A transformed function is a coarse approximation to the original function, with small and narrow minimizers being removed while the overall structure of the function is maintained. This property allows a local minimization procedure to skip less interesting local minimizers and to concentrate on regions with low function values, where a global minimizer is most likely to be located.

The smoothing transform, called the Gaussian transform, depends on a parameter that controls the degree of smoothing. The original function is obtained if the parameter is zero, while smoother functions are obtained as the parameter increases.

Further information on Gaussian smoothing can be found in the following papers:

- Jorge Moré and Zhijun Wu,
**Distance geometry optimization for protein structures,**Journal on Global Optimization, 15 (1999), pp. 219-234. - Jorge Moré and Zhijun Wu,
**Epsilon-optimal solutions to distance geometry problems via global continuation,**in Global Minimization of Nonconvex Energy Functions: Molecular Conformation and Protein Folding, P. M. Pardalos, D. Shalloway, and G. Xue, eds., pages 151-168, American Mathematical Society, 1996. - Jorge Moré and Zhijun Wu,
**Issues in large-scale global molecular optimization,**in Large Scale Optimization with Applications: Molecular Structure and Optimization, Lorenz T. Biegler, Thomas F. Coleman, Andrew R. Conn and Fadil N. Santosa, eds., IMA Volumes in Applied Mathematics and Applications 94, pages 99-122, Springer-Verlag, 1997. - Jorge Moré and Zhijun Wu,
**Smoothing techniques for macromolecular global optimization,**in Nonlinear Optimization and Applications, G. Di Pillo and F. Giannessi, eds., pages 297-312, Plenum Press, 1996. - Jorge Moré and Zhijun Wu,
**Global continuation for distance geometry problems,**SIAM J. Optim. 7, no. 3 (August 1997), pp. 814-836.

Solutions have been obtained
for a set of model problems with up to 1500 variables, with
excellent performance on the IBM SP.
We have also used the algorithms
to determine the structure of protein fragments,
such as the the active fragment of E. Coli STh enterotoxin shown here,
or the DNA-binding protein shown above.

Stable configurations for a set of small systems have been obtained by using Gaussian smoothing algorithms on the IBM Quad. We are now working on larger ionic systems.

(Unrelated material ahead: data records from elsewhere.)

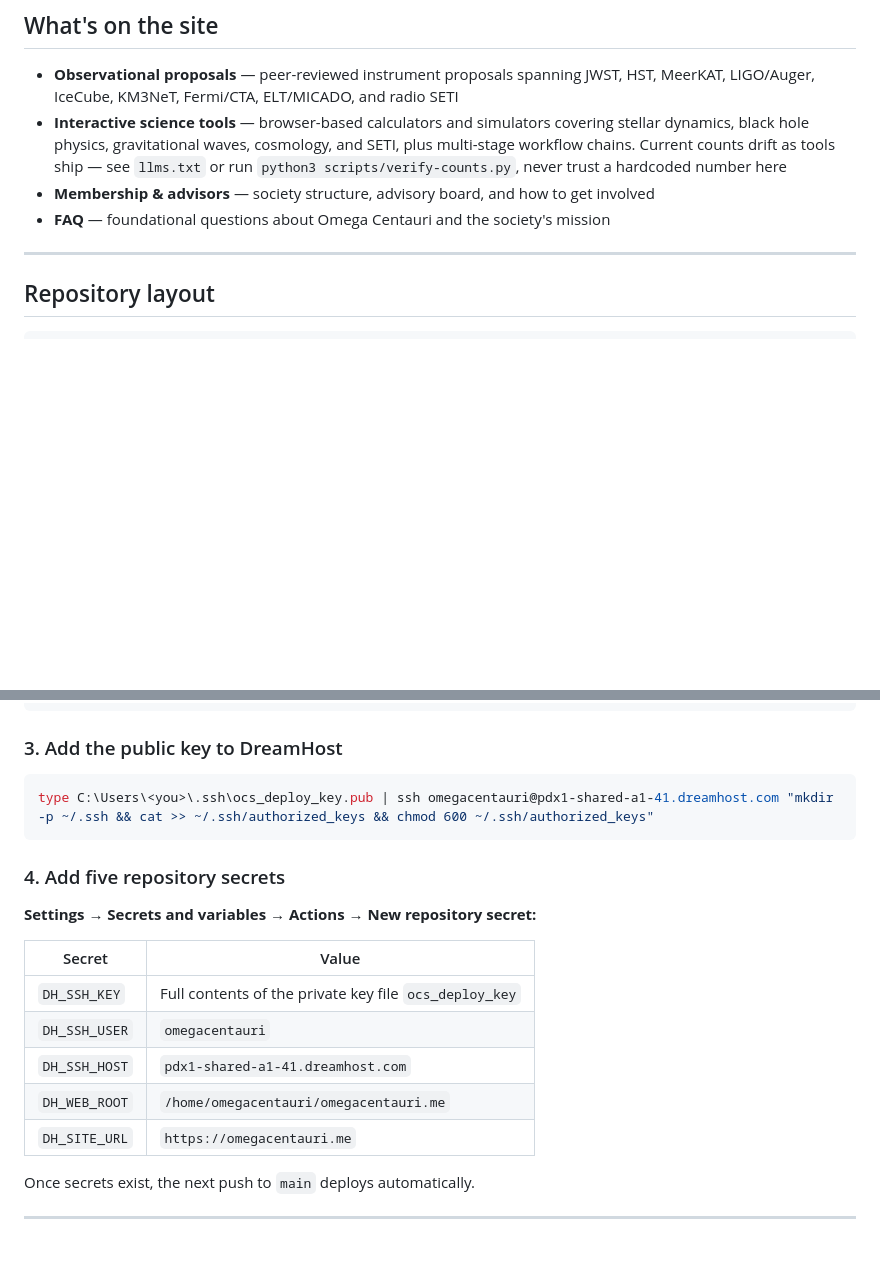
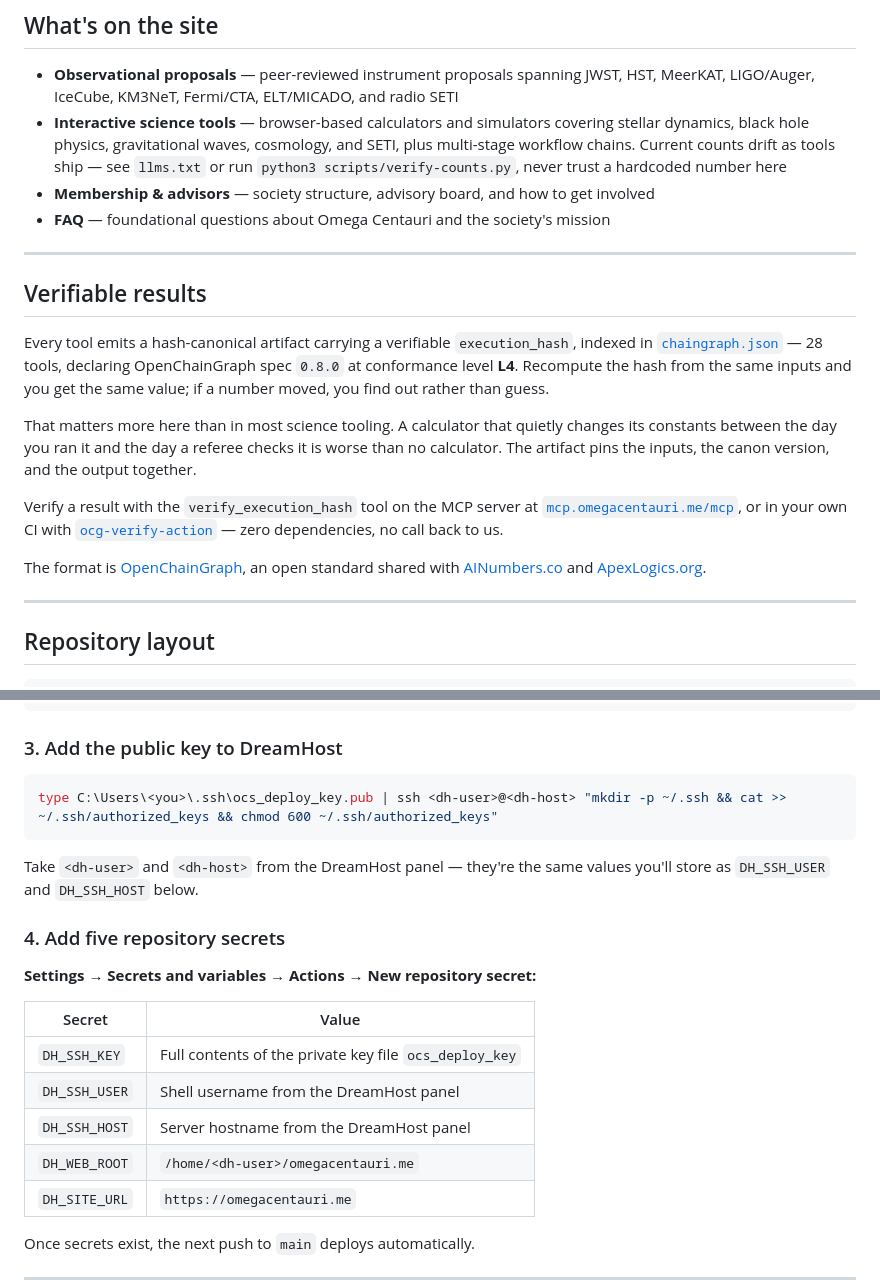
Before and after one commit to PostOakLabs/OCS, a Markdown page: README.md, 2 parts joined by grey strips. GitHub-like rendering; folded sections open; blank space fills up the shorter version.

Commit message:
Document verifiability; redact deploy host and username
The README never mentioned OpenChainGraph, execution_hash or receipts,
despite chaingraph.json declaring spec 0.8.0 at conformance L4 across 28
tools and the repo being tagged openchaingraph.

The one-time deploy setup also published the DreamHost hostname and
shell username in plain text. No secret leaked - the key lives in
Actions secrets - but it handed out a live SSH endpoint and a valid
username. Both are now placeholders sourced from the DreamHost panel.

Co-Authored-By: Claude Opus 5 <noreply@anthropic.com>

````diff
--- a/README.md
+++ b/README.md
@@ -20,6 +20,18 @@ Citable: see [`CITATION.cff`](CITATION.cff) or the per-tool BibTeX entries at [o
 - **Interactive science tools** — browser-based calculators and simulators covering stellar dynamics, black hole physics, gravitational waves, cosmology, and SETI, plus multi-stage workflow chains. Current counts drift as tools ship — see `llms.txt` or run `python3 scripts/verify-counts.py`, never trust a hardcoded number here
 - **Membership & advisors** — society structure, advisory board, and how to get involved
 - **FAQ** — foundational questions about Omega Centauri and the society's mission
+
+---
+
+## Verifiable results
+
+Every tool emits a hash-canonical artifact carrying a verifiable `execution_hash`, indexed in [`chaingraph.json`](chaingraph.json) — 28 tools, declaring OpenChainGraph spec `0.8.0` at conformance level **L4**. Recompute the hash from the same inputs and you get the same value; if a number moved, you find out rather than guess.
+
+That matters more here than in most science tooling. A calculator that quietly changes its constants between the day you ran it and the day a referee checks it is worse than no calculator. The artifact pins the inputs, the canon version, and the output together.
+
+Verify a result with the `verify_execution_hash` tool on the MCP server at [`mcp.omegacentauri.me/mcp`](https://mcp.omegacentauri.me/mcp), or in your own CI with [`ocg-verify-action`](https://github.com/PostOakLabs/ocg-verify-action) — zero dependencies, no call back to us.
+
+The format is [OpenChainGraph](https://github.com/PostOakLabs/chaingraph), an open standard shared with [AINumbers.co](https://github.com/PostOakLabs/ainumbers) and [ApexLogics.org](https://github.com/PostOakLabs/apexlogics).
 
 ---
 
@@ -109,8 +121,10 @@ ssh-keygen -t ed25519 -f "C:\Users\<you>\.ssh\ocs_deploy_key" -C "ocs-github-dep
 ### 3. Add the public key to DreamHost
 
 ```powershell
-type C:\Users\<you>\.ssh\ocs_deploy_key.pub | ssh omegacentauri@pdx1-shared-a1-41.dreamhost.com "mkdir -p ~/.ssh && cat >> ~/.ssh/authorized_keys && chmod 600 ~/.ssh/authorized_keys"
+type C:\Users\<you>\.ssh\ocs_deploy_key.pub | ssh <dh-user>@<dh-host> "mkdir -p ~/.ssh && cat >> ~/.ssh/authorized_keys && chmod 600 ~/.ssh/authorized_keys"
 ```
+
+Take `<dh-user>` and `<dh-host>` from the DreamHost panel — they're the same values you'll store as `DH_SSH_USER` and `DH_SSH_HOST` below.
 
 ### 4. Add five repository secrets
 
@@ -119,9 +133,9 @@ type C:\Users\<you>\.ssh\ocs_deploy_key.pub | ssh omegacentauri@pdx1-shared-a1-4
 | Secret | Value |
 |---|---|
 | `DH_SSH_KEY` | Full contents of the private key file `ocs_deploy_key` |
-| `DH_SSH_USER` | `omegacentauri` |
-| `DH_SSH_HOST` | `pdx1-shared-a1-41.dreamhost.com` |
-| `DH_WEB_ROOT` | `/home/omegacentauri/omegacentauri.me` |
+| `DH_SSH_USER` | Shell username from the DreamHost panel |
+| `DH_SSH_HOST` | Server hostname from the DreamHost panel |
+| `DH_WEB_ROOT` | `/home/<dh-user>/omegacentauri.me` |
 | `DH_SITE_URL` | `https://omegacentauri.me` |
 
 Once secrets exist, the next push to `main` deploys automatically.
````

An important goal of this work is to find the stable configurations for very large systems, say, systems of 200,000 ions. The optimal structure with 200 ions is shown here.

This work is joint with John Schiffer and Steve Pieper
of Argonne's Physics division.